WELCOME TO THE CFZ BLOG NETWORK: COME AND JOIN THE FUN

Half a century ago, Belgian Zoologist Bernard Heuvelmans first codified cryptozoology in his book On the Track of Unknown Animals.

The Centre for Fortean Zoology (CFZ) are still on the track, and have been since 1992. But as if chasing unknown animals wasn't enough, we are involved in education, conservation, and good old-fashioned natural history! We already have three journals, the largest cryptozoological publishing house in the world, CFZtv, and the largest cryptozoological conference in the English-speaking world, but in January 2009 someone suggested that we started a daily online magazine! The CFZ bloggo is a collaborative effort by a coalition of members, friends, and supporters of the CFZ, and covers all the subjects with which we deal, with a smattering of music, high strangeness and surreal humour to make up the mix.

It is edited by CFZ Director Jon Downes, and subbed by the lovely Lizzy Bitakara'mire (formerly Clancy), scourge of improper syntax. The daily newsblog is edited by Corinna Downes, head administratrix of the CFZ, and the indexing is done by Lee Canty and Kathy Imbriani. There is regular news from the CFZ Mystery Cat study group, and regular fortean bird news from 'The Watcher of the Skies'. Regular bloggers include Dr Karl Shuker, Dale Drinnon, Richard Muirhead and Richard Freeman.The CFZ bloggo is updated daily, and there's nothing quite like it anywhere else. Come and join us...

A Special Offer

A Special Offer

New CFZ Titles at a bargain Price

        

Search This Blog

Loading...

Tuesday, February 07, 2012

BIG CAT NEWS: Neil Arnold on a Kent Big Cat photo

With the recent video of an alleged 'big cat' appearing on The Sun website, I'd be interested to see what CFZ readers make of this image which I published in my MYSTERY ANIMALS OF...KENT book in 2009.

The photo was snapped in 1998 by a Kent man named Harry Matthews whilst he was working on marshes at Cooling, a few miles outside of Rochester.




At the time the story featured on the local news, and in no way did Mr Matthews say it was an enormous cat, but he felt it was more than just a feral. Interestingly, a story appeared on one of the major tabloid websites from elsewhere in the country and this photo was stolen and spoken of as 'the beast of Bodmin', but it isn't, it was photographed in Kent. It's one of the clearest photo's ever taken, and has led some to believe it's a Reed Cat (Jungle Cat), others believe it to be a domestic/Jungle cat hybrid. It certainly isn't much bigger than a fox, your opinions please.

Regards

Neil Arnold

2 comments:

Carl said...
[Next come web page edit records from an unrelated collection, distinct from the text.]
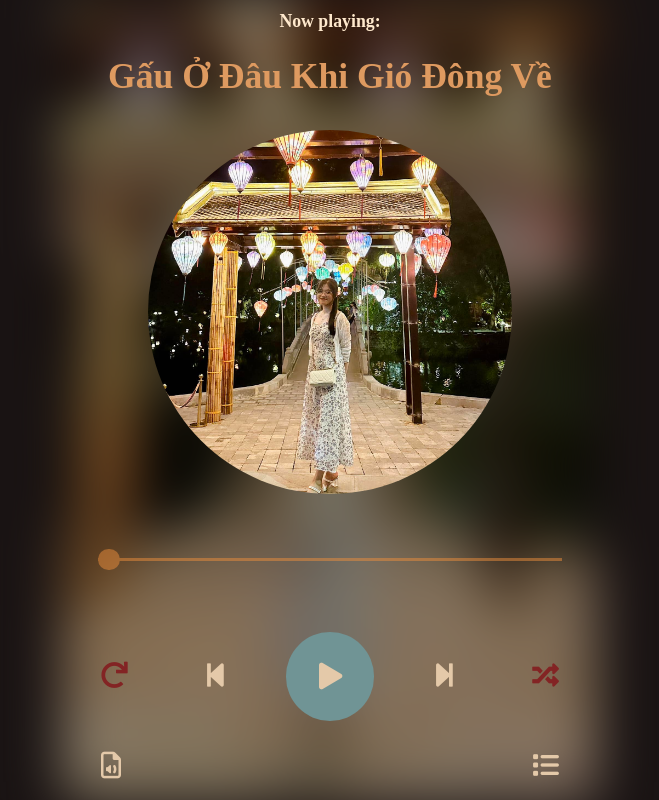
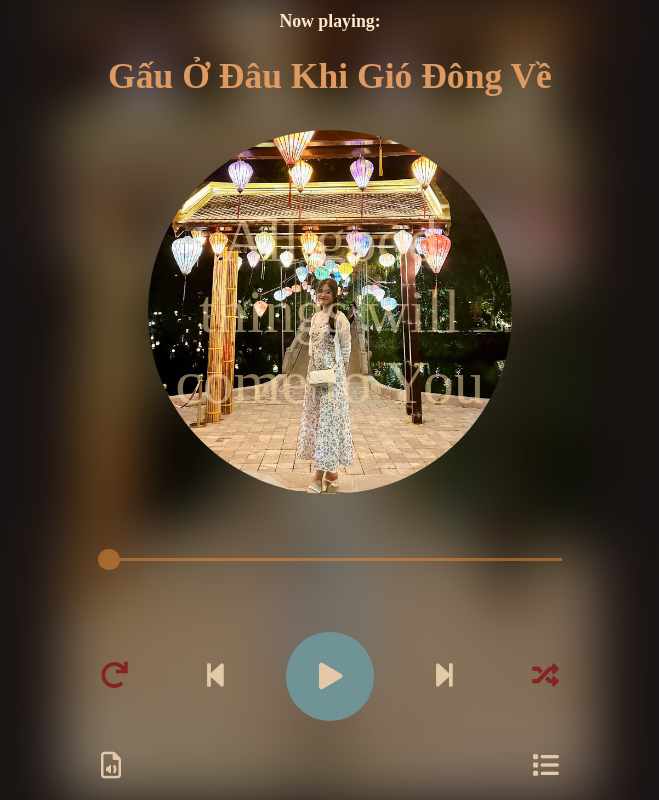
Before and after one commit to ThoNguyenVan9x/MusicPlayerUpdate, a plain HTML site: page index.html in a window 1280 px wide. Shown: the whole page, without its empty margins (310-969 px from the left). Drawn offline with Linux system fonts and the light colour scheme.

Commit message:
update cd-thumb

```diff
--- a/index.html
+++ b/index.html
@@ -138,7 +138,9 @@
                             style="
                                 background-image: url('https://i.pinimg.com/550x/fa/b1/0b/fab10b90ad142006ab22938656ed798c.jpg');
                             "
-            ></div>
+                        >
+                            All good things will come to You
+                        </div>
                     </div>
 
                     <div class="progress-container">
@@ -196,7 +198,9 @@
                         <div class="song">
                             <div
                                 class="thumb"
-                style="background-image: url(./assets/image/IMG_1635.jpg)"
+                                style="
+                                    background-image: url(./assets/image/IMG_1635.jpg);
+                                "
                             ></div>
                             <div class="body">
                                 <h3 class="title">Music name</h3>
--- a/style.css
+++ b/style.css
@@ -100,8 +100,14 @@ body {
 }
 
 .cd-thumb {
+    display: flex;
+    align-items: center;
+    justify-content: center;
     width: calc(var(--height-custom) / 2.2);
     height: calc(var(--height-custom) / 2.2);
+    text-align: center;
+    font-size: calc(var(--height-custom) / 13);
+    color: rgb(255 224 172 / 50%);
     border-radius: 50%;
     background-size: cover;
 }
```
Lines whose indentation alone changed are shown as unchanged.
I am tempted to speculate that the cat in this image looks like a hyper-melanistic, Felis catus/Felis silvestris hybrid, but then where could the F. silvestris make up have come from? and if one of its parents was from near true wildcat stock was this animal an escapee or something more interesting? Are there any good reports of wildcat looking felids in or around Kent, either looking true to the Lock Ness holotype or some atypical variant of it- that (at the very least) look odd enough to not conform to the general perception of the average domestic cat and therefore reported as otherwise? Whether accurately or not!

In my opinion this cat does look similar to the large and apparently terrestrial cats once reported and even killed in Kellas, Scotland, even from this distance, and if I'm not mistaken I believe these animals (or at least some of them) turned out to be hybrid offspring from the two species.
Which is hardly surprising as both species have co-existed for a while in some locations in Scotland and are almost genetically identical producing viable young.

Although I think this could also quite easily be a very large domestic moggie.

By the way Neil, Mystery Animals...London was a fantastic read and I shall soon be buying Mystery Animals...Kent, Thanks again mate.

Neil A said...

I've never received a report of a 'wildcat' in Kent. This animal is far longer in the body and has a rabbit-shaped head. It also has spotted hind quarters. This photo has been commented on by more than 150 people in the past and no-one seems to agree! What is clear is that in the UK wilds there are smaller hybrid species, certainly jungle cat/domestic cats - although these clearly do not explain the sightings of 5-6 ft long cats resembling pumas and melanistic leopard. The area the photo was taken does not suggest this is a domestic cat. This photo also proves that even when clear photographs are taken of alleged exotic cats, people still can't identify them!